Innovative system to coordinate Crosstown traffic signals
PORT ST. LUCIE – Drivers on Crosstown Parkway should see improved traffic flow and fewer delays because of a new system that uses real-time data to coordinate traffic signals.
The City’s Public Works Department worked with consultant Rhythm Engineering to upgrade to the Advanced Traffic Management System (ATMS) on Crosstown Parkway that is expected to optimize traffic patterns along this corridor.
“With the completion and opening of the new Crosstown Parkway bridge, the City Council agreed this new signal coordination system should be a priority as we make every effort to keep traffic moving as efficiently as possible on this important corridor,” City Manager Russ Blackburn said.
The new system will utilize “adaptive signal control” at intersections from Fairgreen Road to and including Floresta Drive along Crosstown Parkway. This technology incorporates real-time traffic volumes into the signal coordination plans. It captures current traffic demand data and uses it to adjust signal timing for both the main corridor and side streets. A video about the new system can be found at: https://youtu.be/A4WoR1ya2DY.
Because this system works differently than a typical traffic signal, drivers can expect to see patterns that may not be familiar. For example, the system prioritizes east/west traffic on Crosstown Parkway over side street traffic. This could result in side street traffic waiting at a red light when it appears there is no opposing traffic. Staff will continue to monitor and adjust the system to continue to minimize side street wait times. Signal phasing may also be different than what motorists are expecting. For example, the left turn arrow may come up first or last or both and through traffic could get a green light at varying times during the signal phasing cycles or perhaps even twice.

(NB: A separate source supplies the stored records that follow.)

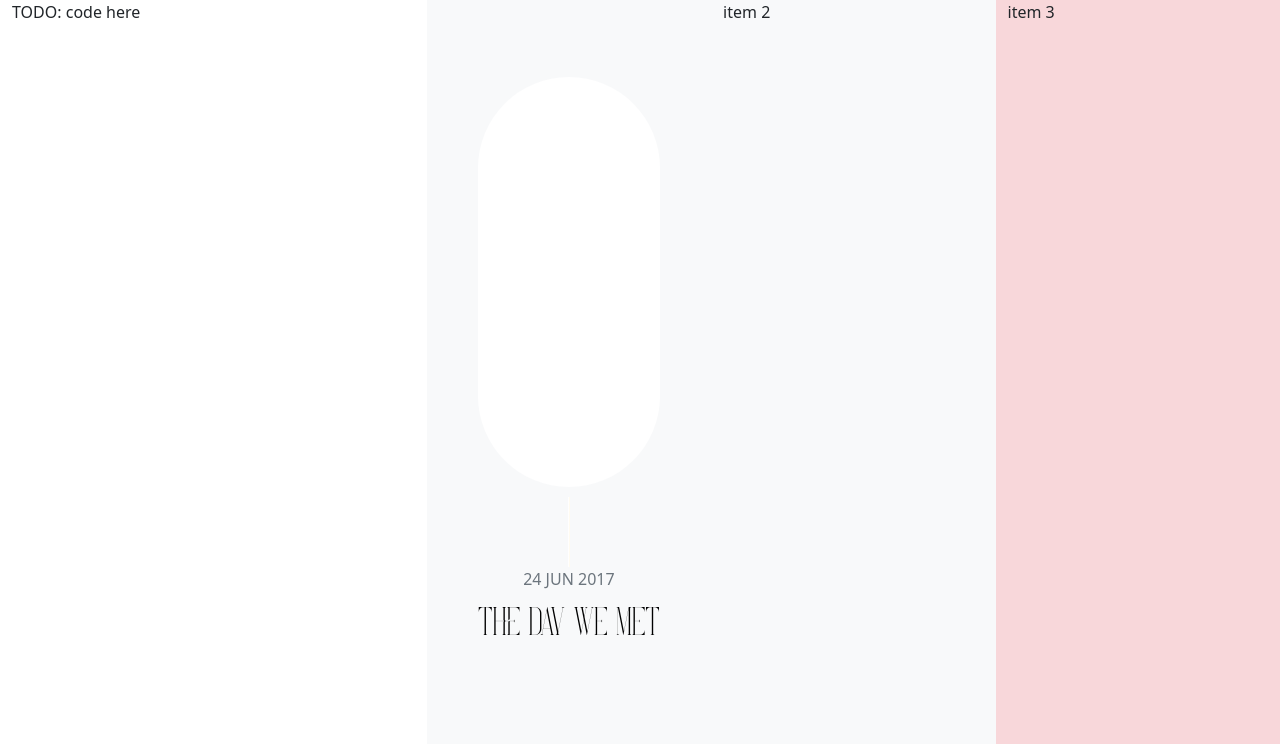
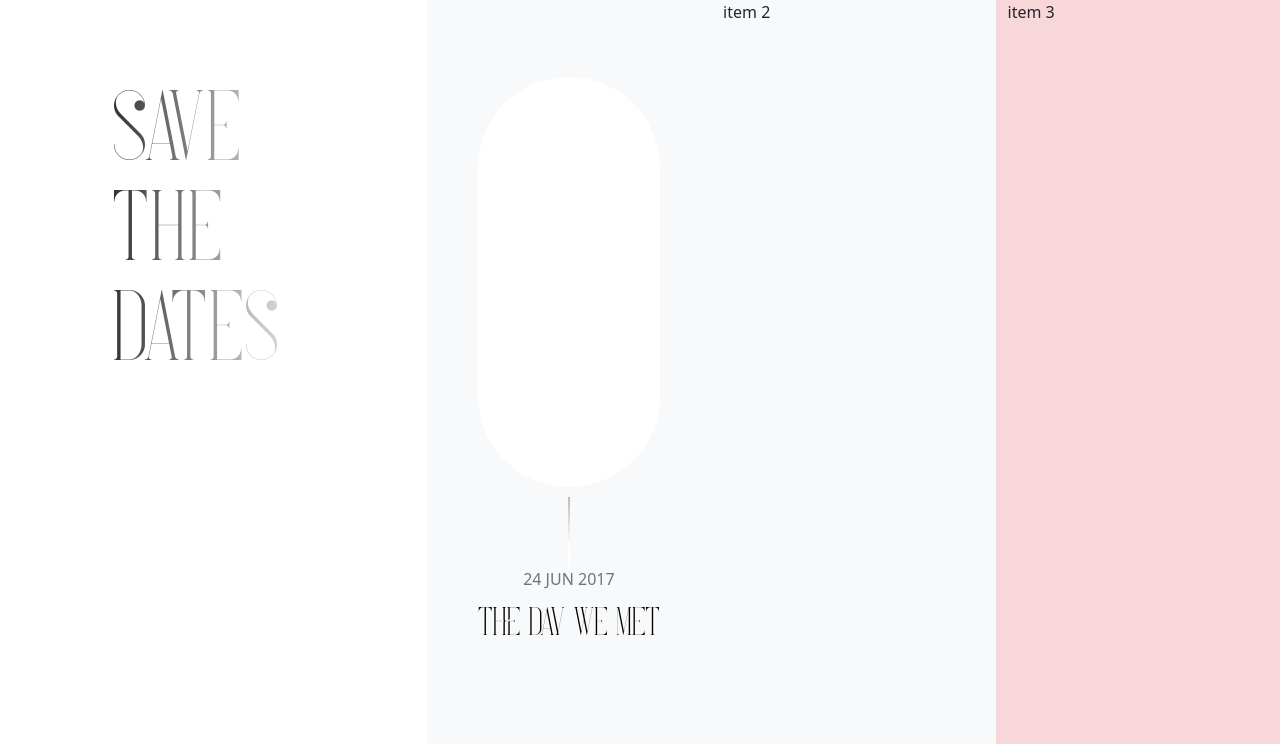
Before and after one commit to scriptkid23/save-the-dates, a web app: file index.html in a window 1280 px wide. Shown: the part 56-800 px from the top of the page. Run offline with its HTML, style and script files only (its server is not run), Linux system fonts and the light colour scheme.

Commit message:
feat: create font gradient

```diff
--- a/assets/styles/index.css
+++ b/assets/styles/index.css
@@ -30,13 +30,22 @@ body {
     height: 70px;
     width: 0.6%;
 
-    background: hsla(0, 0%, 100%, 1);
+    background: linear-gradient(to bottom,#BBBBBB 0%,#FFFFFF 70%);
+}
+.std-font-gradient{
+    font-size: 100px;
+    font-weight: 500;
+    margin-left: 25%;
+    margin-bottom: -50px;
+    padding: 0px;
+    letter-spacing: 2px;
+    background-clip: initial;
+    background: linear-gradient(
+            to right, #333333 0%, #CCCCCC 50%,#FFFFFF 100%);
+    -webkit-text-fill-color: transparent;
+    -webkit-background-clip: text;
+}
 
-    background: linear-gradient(360deg, hsla(0, 0%, 100%, 1) 0%, hsla(0, 0%, 100%, 1) 22%, hsla(43, 100%, 96%, 1) 100%);
-
-    background: -moz-linear-gradient(360deg, hsla(0, 0%, 100%, 1) 0%, hsla(0, 0%, 100%, 1) 22%, hsla(43, 100%, 96%, 1) 100%);
-
-    background: -webkit-linear-gradient(360deg, hsla(0, 0%, 100%, 1) 0%, hsla(0, 0%, 100%, 1) 22%, hsla(43, 100%, 96%, 1) 100%);
-
-    filter: progid: DXImageTransform.Microsoft.gradient( startColorstr="#FFFFFF", endColorstr="#FFFFFF", GradientType=1 );
+.margin-top-50{
+    margin-top:50px;
 }
--- a/index.html
+++ b/index.html
@@ -63,9 +63,17 @@
             </nav>
         </div>
         <div class="main h-100">
-            <div class="row h-100">
-                <div class="col-4 ">
-                    TODO: code here
+            <div class="row h-100 ">
+                <div class="col-4 text-uppercase font-french-regular margin-top-50">
+                    <p class="std-font-gradient">
+                        save
+                    </p>
+                    <p class="std-font-gradient">
+                        the
+                    </p>
+                    <p class="std-font-gradient">
+                        dates
+                    </p>
                 </div>
                 <div class="col-8">
                     <div class="row h-100">
```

The system is operating as it should and is still “learning” the traffic flows in order to be as efficient as possible.
The same system was installed on St. Lucie West Boulevard in 2017. Studies in both 2018 and 2019 concluded the adaptive signal system effectively lowered travel time and delay within the study corridor overall during most of the year. The result of this improvement has also reduced the number of crashes, thus enhancing the safety and quality of life for the residents and visitors. Reduction in travel times and delays also have the benefit of reducing fuel consumption and emissions.
The Crosstown adaptive signal equipment, which cost about $800,000, originally was not planned to be installed until 2028 and paid for with half-cent sales tax revenue. However, the City Council approved moving up the project timetable following the construction of the Crosstown bridge using funding from the Crosstown Parkway Extension Project.